“Businesses are under severe pressure to survive the difficult conditions and limited disposable income of households contribute to prices of property not beating inflation. The rising costs associated with a property investment will influence the decision to invest or not,” says Van Biljon.
However, a closer look at the different sub-sectors of the property market reveals a more nuanced picture which is far from uniformly sombre. The worst performer is the residential property sector, which has delivered low or negative real returns since 2007.
But commercial and industrial properties have managed to keep their own “with even pockets of exceptional growth,” says Van Biljon.

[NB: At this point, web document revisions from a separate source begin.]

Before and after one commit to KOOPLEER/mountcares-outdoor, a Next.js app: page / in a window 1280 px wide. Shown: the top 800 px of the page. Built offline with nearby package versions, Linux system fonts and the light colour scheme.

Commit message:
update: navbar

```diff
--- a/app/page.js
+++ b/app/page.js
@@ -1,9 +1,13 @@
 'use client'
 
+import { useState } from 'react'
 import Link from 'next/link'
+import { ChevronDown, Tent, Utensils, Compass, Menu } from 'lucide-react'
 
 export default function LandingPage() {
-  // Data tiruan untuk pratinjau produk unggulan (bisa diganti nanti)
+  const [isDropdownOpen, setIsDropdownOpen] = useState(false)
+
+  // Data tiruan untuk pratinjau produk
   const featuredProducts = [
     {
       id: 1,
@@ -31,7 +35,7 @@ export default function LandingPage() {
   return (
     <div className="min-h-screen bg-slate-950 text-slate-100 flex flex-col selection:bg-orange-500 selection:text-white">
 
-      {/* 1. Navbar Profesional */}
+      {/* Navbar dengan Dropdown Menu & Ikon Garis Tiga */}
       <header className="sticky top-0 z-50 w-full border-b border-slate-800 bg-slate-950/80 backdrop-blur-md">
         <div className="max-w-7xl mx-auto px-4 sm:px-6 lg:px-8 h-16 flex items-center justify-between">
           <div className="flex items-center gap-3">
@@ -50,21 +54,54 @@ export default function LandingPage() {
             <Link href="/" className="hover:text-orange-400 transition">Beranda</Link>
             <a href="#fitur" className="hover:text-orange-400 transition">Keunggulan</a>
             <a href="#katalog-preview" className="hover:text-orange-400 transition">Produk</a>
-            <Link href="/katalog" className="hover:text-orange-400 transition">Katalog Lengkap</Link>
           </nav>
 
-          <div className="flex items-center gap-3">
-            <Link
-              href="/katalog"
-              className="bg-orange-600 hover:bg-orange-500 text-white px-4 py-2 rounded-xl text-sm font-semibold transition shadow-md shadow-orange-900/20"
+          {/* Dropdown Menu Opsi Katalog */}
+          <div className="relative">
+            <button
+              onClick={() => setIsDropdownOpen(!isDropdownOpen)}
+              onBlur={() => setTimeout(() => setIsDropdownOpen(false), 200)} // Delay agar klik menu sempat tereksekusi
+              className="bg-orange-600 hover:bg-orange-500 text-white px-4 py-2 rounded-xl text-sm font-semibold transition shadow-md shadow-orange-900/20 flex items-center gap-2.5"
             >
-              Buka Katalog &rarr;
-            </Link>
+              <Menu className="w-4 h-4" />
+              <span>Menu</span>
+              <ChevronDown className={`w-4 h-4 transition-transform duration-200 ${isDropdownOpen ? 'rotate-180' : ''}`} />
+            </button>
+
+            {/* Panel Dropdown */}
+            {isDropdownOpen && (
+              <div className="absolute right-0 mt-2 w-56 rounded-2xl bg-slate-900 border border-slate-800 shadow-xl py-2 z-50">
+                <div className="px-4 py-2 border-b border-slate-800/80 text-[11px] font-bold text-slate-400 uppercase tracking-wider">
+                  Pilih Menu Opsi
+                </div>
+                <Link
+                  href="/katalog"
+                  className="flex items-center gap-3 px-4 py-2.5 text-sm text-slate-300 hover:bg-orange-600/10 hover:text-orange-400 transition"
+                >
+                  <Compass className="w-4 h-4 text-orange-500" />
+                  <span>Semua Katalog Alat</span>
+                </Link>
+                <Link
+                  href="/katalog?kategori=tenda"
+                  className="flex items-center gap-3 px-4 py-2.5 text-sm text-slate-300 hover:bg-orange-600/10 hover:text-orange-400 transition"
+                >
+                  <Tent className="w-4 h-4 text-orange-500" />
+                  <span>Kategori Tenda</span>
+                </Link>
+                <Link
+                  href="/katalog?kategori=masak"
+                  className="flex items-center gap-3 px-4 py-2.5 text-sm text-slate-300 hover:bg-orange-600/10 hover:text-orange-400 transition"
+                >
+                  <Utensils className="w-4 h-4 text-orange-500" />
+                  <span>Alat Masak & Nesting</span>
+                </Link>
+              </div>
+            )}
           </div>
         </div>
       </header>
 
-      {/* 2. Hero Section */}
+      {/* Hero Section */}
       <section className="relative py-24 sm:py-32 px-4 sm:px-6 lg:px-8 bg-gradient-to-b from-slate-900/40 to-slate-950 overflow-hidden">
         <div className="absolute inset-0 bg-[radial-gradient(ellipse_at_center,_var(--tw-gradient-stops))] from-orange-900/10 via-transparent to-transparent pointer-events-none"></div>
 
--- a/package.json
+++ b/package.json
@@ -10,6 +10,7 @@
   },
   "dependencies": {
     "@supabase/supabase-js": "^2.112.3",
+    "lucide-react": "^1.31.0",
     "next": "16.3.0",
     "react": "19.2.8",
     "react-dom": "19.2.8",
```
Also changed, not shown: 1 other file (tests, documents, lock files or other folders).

There are even signs that office space, which suffered a glut in the early years after the financial crisis, have largely been mopped up and may start returning value.
Van Biljon reckons the relative strength of commercial and industrial properties is not because retail and manufacturing are booming, but rather because returns on other asset classes are so paltry that investors are chasing whatever value they can get.

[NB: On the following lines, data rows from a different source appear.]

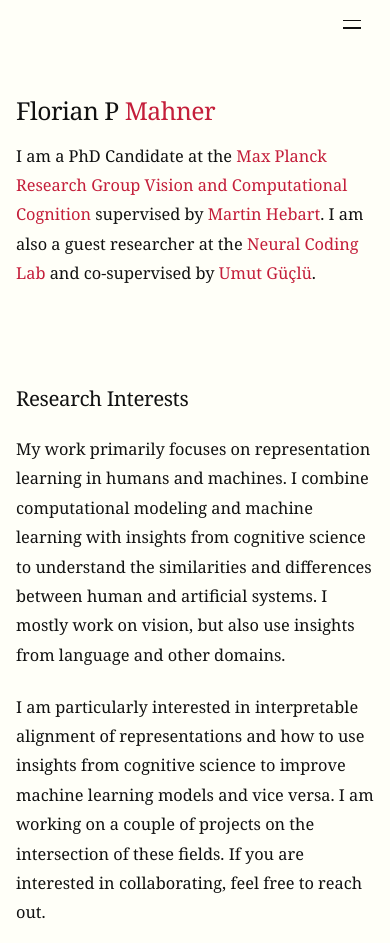
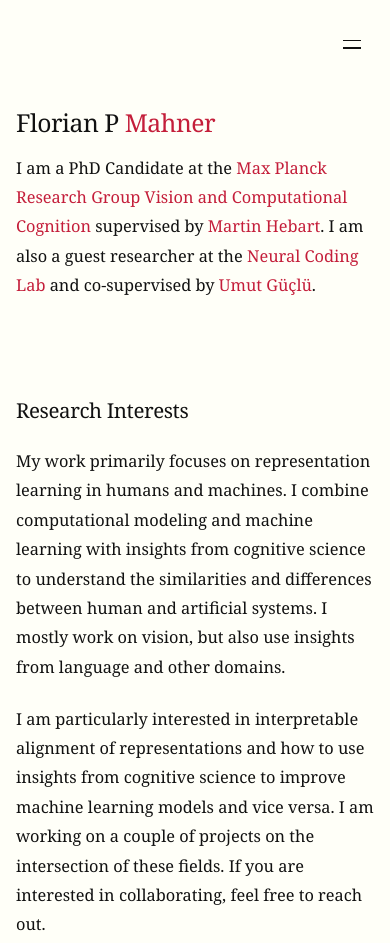
Before and after one commit to florianmahner/florianmahner.github.io, an Astro site: page / in a window 390 px wide. Shown: the top 943 px of the page. Built offline with nearby package versions, Linux system fonts and the light colour scheme; Astro itself is replaced by a stand-in of ours.

Commit message:
Adjust nav spacing: add top margin, reduce gap to title

```diff
--- a/src/layouts/BaseLayout.astro
+++ b/src/layouts/BaseLayout.astro
@@ -303,7 +303,7 @@ const footerLinks = [
          ============================================ */
       .top-nav {
         position: fixed;
-        top: 0;
+        top: 20px;
         left: 0;
         right: 0;
         height: 48px;
@@ -311,7 +311,7 @@ const footerLinks = [
         align-items: center;
         justify-content: center;
         z-index: var(--z-sticky);
-        background-color: var(--color-bg);
+        background-color: transparent;
       }
 
       .top-nav-links {
@@ -386,8 +386,8 @@ const footerLinks = [
       /* Mobile dropdown - hidden by default */
       .mobile-dropdown {
         display: none;
-        position: absolute;
-        top: 48px;
+        position: fixed;
+        top: 68px;
         left: 0;
         right: 0;
         background-color: var(--color-bg);
@@ -658,12 +658,12 @@ const footerLinks = [
 
       /* floating-icon is now top nav */
       [data-nav-mode="floating-icon"] main {
-        padding-top: calc(56px + var(--space-6));
+        padding-top: calc(68px + var(--space-4));
       }
 
       @media (max-width: 600px) {
         [data-nav-mode="floating-icon"] main {
-          padding-top: calc(48px + var(--space-4));
+          padding-top: calc(68px + var(--space-2));
         }
       }
 
```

The flip side of this dynamic is that the owners of commercial and industrial properties are holding tightly onto their assets. Therefore, even though shop and factory buildings are growing in value there are very few of them on the market.
Under these circumstances, property investors seem to be sticking to a holding pattern, not expanding their portfolios but managing them carefully so as to avoid risks and losses.
Occasionally, the more adventurous will splash out with a development reminiscent of the pre-crisis days, except that it captures so much more attention now for being unusual. The Atterbury Property Group recently opened the Mall of Africa in Midrand, which at 131 000 square metres is South Africa’s biggest single-phase shopping mall development ever.
But Van Biljon believes that it by no means heralds a return to the shopping-centre craze that drove an explosion of retail space before the financial crisis. “Commercial developments follow economic and population growth. For now, we can expect a levelling off of the growth of retail space,” he says.
An interesting sector that almost certainly will show strong growth in the foreseeable future is student accommodation, says Van Biljon. Figures show that South Africa has 550 000 students who need accommodation, and the state, in the form of the universities and colleges, can only provide rooms for about 100 000 of them. “The rest will have to be provided by flats, spare rooms and of course property developers taking up this opportunity.”
The lack of proper accommodation has been one of the main reasons for student unrest over the years, which in turn has added to the sombre economic mood. In the case of student accommodation, therefore, the development of properties can help remove at least one negative factor from the economy.
None of the gloom hanging over the property market means that it has lost its value as a long-term investment, says Van Biljon. It is just that “there are hardly opportunities available for a quick profit in the short run”.
Individual investors should therefore not expect immediate returns on their investment in a property. For now, the long-term capital growth should be the goal, as well as any strategic consideration, such as securing the position of a business by buying the building from which it operates.
In such a case, affordability is the main consideration when deciding to buy or not. Instalments are generally higher than rentals, at least in the first five years, a reality which poses a cash-flow challenge for a business that decides to become its own landlord.
Rentals are subject to annual escalations, so in later years instalments will become more affordable than the rentals the business would have paid, but only if the rise of interest rates is contained.
And that, again, is a function of the broader economic outlook which will probably remain gloomy for a while.